### THE PROBLEM:
For each line below that holds the string "south", add one to a tally; report that tally alone.

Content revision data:
==================================================

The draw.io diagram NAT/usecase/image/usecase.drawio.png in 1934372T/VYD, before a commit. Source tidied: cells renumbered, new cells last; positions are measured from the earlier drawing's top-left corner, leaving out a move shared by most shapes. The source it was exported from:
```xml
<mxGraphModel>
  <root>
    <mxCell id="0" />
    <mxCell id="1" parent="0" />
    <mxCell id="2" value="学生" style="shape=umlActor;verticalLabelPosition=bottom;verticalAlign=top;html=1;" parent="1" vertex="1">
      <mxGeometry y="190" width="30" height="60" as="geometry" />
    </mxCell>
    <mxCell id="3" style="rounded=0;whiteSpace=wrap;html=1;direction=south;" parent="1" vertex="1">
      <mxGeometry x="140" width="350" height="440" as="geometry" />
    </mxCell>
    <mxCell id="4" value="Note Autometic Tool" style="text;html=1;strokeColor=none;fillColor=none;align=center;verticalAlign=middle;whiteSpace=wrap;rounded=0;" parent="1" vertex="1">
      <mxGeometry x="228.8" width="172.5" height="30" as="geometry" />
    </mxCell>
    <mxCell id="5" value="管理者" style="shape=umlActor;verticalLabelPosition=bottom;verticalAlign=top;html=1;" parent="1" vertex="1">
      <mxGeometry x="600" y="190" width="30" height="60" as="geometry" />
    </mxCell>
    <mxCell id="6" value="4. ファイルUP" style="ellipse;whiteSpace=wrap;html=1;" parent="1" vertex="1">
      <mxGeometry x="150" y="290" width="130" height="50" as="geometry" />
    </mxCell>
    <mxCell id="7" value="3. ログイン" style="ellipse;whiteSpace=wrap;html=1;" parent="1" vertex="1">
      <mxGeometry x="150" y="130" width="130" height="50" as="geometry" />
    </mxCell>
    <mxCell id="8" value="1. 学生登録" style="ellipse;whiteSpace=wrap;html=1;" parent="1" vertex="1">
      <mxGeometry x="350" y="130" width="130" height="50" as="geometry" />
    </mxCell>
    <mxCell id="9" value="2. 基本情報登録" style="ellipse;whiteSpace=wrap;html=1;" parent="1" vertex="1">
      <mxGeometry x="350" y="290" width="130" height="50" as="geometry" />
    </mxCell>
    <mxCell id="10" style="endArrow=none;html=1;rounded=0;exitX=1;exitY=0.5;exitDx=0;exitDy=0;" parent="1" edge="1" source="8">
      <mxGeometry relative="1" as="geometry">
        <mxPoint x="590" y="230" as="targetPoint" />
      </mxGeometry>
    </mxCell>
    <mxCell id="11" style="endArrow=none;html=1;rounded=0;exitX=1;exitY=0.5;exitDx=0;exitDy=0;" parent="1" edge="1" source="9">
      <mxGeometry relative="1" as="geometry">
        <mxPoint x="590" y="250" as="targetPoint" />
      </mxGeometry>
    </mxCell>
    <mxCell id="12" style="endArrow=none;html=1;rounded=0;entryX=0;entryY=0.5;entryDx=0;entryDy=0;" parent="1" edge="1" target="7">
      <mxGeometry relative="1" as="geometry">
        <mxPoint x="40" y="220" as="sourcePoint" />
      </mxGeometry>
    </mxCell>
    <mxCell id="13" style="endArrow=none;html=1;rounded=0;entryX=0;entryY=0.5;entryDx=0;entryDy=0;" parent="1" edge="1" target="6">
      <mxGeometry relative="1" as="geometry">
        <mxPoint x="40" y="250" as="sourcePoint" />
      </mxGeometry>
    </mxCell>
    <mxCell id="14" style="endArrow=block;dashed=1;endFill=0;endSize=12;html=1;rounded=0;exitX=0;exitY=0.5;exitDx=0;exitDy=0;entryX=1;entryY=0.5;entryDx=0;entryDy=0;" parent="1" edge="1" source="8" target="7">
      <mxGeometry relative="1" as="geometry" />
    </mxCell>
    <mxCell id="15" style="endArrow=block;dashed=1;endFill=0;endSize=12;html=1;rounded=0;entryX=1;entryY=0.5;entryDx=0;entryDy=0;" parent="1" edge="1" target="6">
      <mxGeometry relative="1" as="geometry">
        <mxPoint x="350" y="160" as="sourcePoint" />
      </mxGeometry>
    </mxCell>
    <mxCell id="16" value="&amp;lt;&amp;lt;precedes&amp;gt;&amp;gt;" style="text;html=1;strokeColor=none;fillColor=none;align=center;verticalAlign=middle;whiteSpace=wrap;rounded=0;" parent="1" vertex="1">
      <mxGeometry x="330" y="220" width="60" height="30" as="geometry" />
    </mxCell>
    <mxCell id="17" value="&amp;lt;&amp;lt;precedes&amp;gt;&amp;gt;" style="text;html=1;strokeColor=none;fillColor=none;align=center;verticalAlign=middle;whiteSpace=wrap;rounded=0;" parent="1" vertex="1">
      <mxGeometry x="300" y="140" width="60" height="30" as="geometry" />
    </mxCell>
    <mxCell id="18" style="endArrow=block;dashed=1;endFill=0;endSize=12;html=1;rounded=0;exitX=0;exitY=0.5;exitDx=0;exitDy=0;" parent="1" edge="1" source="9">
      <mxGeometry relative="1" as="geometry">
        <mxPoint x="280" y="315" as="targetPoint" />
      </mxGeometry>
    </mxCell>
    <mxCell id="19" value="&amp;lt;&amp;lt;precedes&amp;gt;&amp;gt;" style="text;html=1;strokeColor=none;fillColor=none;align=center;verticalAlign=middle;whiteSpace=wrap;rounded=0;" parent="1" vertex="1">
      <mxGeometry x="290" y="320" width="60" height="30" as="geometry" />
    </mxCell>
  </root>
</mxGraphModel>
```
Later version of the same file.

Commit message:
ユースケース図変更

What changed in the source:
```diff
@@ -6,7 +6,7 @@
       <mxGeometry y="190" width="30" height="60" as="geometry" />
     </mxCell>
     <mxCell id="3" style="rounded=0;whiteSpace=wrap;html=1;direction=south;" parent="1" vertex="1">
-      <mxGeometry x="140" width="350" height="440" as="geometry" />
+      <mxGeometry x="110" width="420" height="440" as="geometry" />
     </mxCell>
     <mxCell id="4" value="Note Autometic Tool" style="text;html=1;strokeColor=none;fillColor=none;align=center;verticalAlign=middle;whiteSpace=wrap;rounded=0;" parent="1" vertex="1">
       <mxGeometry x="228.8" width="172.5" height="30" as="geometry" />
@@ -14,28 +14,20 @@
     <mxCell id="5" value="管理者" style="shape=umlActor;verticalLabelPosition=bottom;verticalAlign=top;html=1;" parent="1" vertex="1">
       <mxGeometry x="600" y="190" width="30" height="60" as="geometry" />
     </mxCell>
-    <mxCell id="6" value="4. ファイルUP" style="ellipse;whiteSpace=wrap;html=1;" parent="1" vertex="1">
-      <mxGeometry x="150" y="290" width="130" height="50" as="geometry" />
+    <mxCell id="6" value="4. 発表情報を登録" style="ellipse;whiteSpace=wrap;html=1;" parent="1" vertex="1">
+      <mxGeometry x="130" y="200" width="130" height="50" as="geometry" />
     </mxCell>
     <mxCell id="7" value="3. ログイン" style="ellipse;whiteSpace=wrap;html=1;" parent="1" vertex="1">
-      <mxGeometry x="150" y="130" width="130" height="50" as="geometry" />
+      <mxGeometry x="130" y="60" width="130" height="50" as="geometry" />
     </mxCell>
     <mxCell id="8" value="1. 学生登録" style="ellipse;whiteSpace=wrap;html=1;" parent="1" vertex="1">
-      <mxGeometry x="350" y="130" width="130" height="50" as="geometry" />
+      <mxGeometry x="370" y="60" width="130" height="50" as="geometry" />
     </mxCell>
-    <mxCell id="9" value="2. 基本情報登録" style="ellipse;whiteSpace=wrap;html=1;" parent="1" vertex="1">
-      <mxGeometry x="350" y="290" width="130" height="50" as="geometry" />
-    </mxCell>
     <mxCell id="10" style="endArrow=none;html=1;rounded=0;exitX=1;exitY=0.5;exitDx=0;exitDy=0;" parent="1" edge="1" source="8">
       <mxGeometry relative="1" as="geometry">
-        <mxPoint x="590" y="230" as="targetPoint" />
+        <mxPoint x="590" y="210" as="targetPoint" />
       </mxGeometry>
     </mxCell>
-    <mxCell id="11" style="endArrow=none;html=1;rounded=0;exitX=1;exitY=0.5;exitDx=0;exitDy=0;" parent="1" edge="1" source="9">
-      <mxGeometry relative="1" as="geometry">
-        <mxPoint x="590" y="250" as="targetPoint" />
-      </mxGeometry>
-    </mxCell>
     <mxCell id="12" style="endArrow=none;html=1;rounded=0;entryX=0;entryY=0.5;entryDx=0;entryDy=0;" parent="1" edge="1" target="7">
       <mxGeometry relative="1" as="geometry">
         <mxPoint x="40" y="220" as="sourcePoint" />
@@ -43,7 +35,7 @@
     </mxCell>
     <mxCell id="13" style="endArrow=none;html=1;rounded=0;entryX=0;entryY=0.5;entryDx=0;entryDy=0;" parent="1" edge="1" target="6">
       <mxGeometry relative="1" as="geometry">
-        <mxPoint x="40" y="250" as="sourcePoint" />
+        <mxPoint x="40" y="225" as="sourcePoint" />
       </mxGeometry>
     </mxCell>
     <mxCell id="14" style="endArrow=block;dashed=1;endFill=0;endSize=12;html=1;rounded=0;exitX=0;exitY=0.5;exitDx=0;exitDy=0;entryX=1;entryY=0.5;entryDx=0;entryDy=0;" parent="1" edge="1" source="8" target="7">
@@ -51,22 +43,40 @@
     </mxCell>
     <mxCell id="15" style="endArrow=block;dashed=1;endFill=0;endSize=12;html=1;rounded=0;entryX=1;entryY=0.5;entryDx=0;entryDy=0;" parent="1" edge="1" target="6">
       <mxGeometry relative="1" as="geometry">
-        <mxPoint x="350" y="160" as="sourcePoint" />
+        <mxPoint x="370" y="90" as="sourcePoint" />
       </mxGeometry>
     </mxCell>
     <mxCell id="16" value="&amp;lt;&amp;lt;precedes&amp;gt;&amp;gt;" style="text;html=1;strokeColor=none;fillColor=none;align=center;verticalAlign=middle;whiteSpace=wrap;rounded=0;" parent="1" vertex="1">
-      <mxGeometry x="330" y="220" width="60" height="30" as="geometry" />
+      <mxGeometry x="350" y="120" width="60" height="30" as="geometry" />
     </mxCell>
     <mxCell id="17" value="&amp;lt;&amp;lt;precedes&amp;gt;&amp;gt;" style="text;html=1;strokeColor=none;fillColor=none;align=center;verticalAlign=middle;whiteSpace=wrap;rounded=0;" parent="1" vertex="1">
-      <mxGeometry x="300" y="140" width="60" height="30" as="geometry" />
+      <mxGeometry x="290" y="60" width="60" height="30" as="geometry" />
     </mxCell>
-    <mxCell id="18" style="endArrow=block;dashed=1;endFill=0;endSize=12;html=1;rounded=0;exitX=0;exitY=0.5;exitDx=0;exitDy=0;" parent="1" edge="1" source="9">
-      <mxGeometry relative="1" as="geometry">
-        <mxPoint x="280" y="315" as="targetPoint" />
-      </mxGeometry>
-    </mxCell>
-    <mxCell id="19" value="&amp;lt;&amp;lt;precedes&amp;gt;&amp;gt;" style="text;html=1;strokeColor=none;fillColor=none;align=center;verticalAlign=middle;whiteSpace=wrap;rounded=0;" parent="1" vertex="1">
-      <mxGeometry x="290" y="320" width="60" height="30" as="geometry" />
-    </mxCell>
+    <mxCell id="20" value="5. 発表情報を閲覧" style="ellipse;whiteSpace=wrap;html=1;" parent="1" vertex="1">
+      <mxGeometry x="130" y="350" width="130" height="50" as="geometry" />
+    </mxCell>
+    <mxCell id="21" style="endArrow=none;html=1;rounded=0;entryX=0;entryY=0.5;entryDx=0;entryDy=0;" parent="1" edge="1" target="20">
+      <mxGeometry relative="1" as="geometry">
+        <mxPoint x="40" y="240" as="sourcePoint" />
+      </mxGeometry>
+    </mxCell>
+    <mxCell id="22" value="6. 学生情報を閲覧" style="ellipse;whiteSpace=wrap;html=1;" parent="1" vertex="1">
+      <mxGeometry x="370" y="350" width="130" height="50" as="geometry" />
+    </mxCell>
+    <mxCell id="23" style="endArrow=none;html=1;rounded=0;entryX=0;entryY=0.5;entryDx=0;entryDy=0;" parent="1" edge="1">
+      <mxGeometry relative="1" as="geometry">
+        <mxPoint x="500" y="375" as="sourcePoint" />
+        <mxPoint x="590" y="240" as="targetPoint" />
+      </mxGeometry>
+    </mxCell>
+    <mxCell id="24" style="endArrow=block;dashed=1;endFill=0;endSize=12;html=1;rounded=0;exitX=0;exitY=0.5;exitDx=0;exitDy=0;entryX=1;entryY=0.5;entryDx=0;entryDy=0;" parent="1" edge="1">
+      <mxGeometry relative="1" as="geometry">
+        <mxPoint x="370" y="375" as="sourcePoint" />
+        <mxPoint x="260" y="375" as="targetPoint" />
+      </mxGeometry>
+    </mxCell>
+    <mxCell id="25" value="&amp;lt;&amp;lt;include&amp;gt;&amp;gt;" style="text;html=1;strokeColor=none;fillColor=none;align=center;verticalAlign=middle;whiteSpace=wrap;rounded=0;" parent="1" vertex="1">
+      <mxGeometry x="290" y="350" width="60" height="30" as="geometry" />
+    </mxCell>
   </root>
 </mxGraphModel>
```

==================================================

### WORKED SOLUTION:
2